──────── Provided material

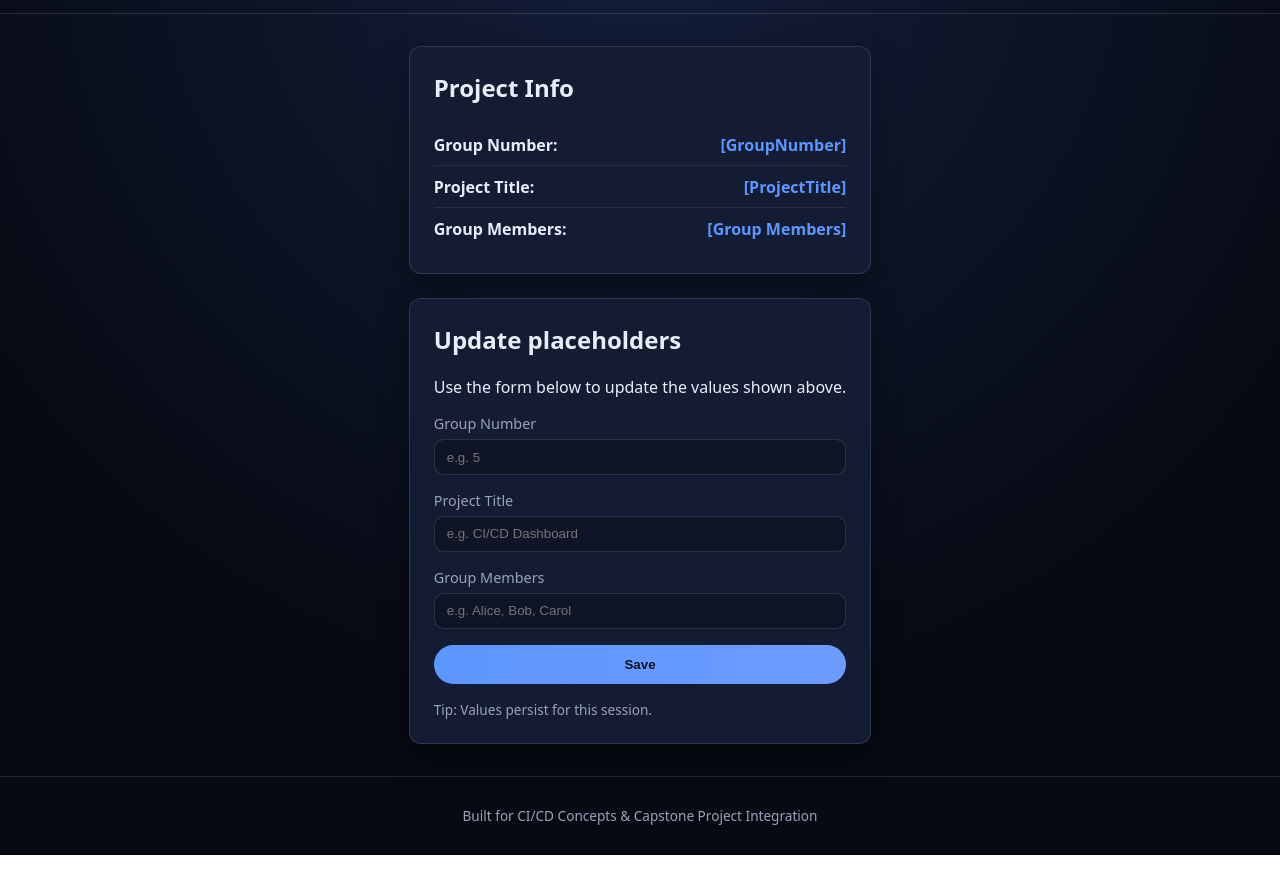
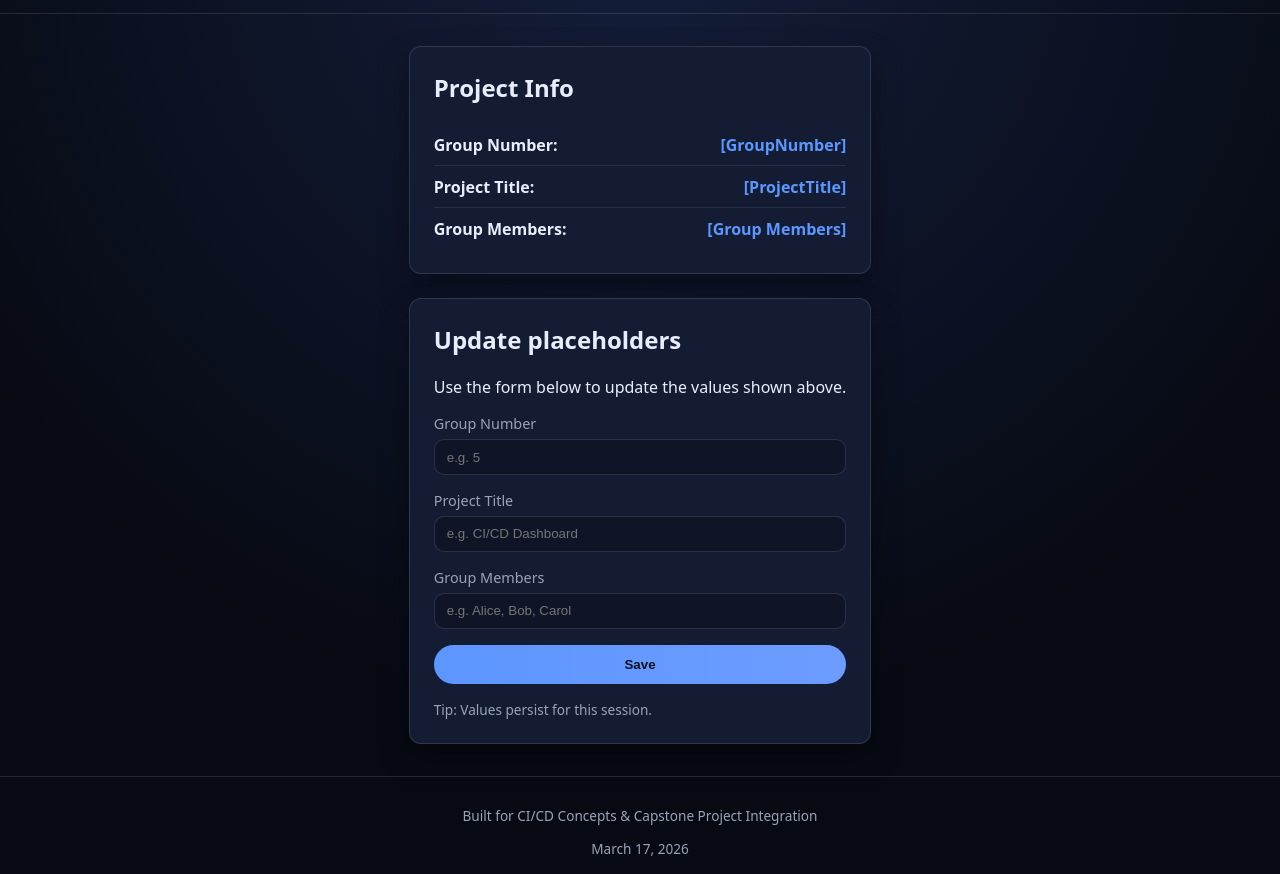
Before and after one commit to sandipcr7/Group1_Cicd, a plain HTML site: page myapp/index.html in a window 1280 px wide. Shown: the part 78-952 px from the top of the page. Drawn offline with Linux system fonts and the light colour scheme.

```diff
--- a/myapp/index.html
+++ b/myapp/index.html
@@ -59,6 +59,7 @@
 
   <footer class="page-footer">
     <p>Built for CI/CD Concepts & Capstone Project Integration</p>
+    <span id="date">March 17, 2026</span>
   </footer>
 
   <script src="script.js"></script>
```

────────────────

Activity: Scan the data above for the string "page". Copy every line in which it appears.

Solution below:
Before and after one commit to sandipcr7/Group1_Cicd, a plain HTML site: page myapp/index.html in a window 1280 px wide. Shown: the part 78-952 px from the top of the page. Drawn offline with Linux system fonts and the light colour scheme.
   <footer class="page-footer">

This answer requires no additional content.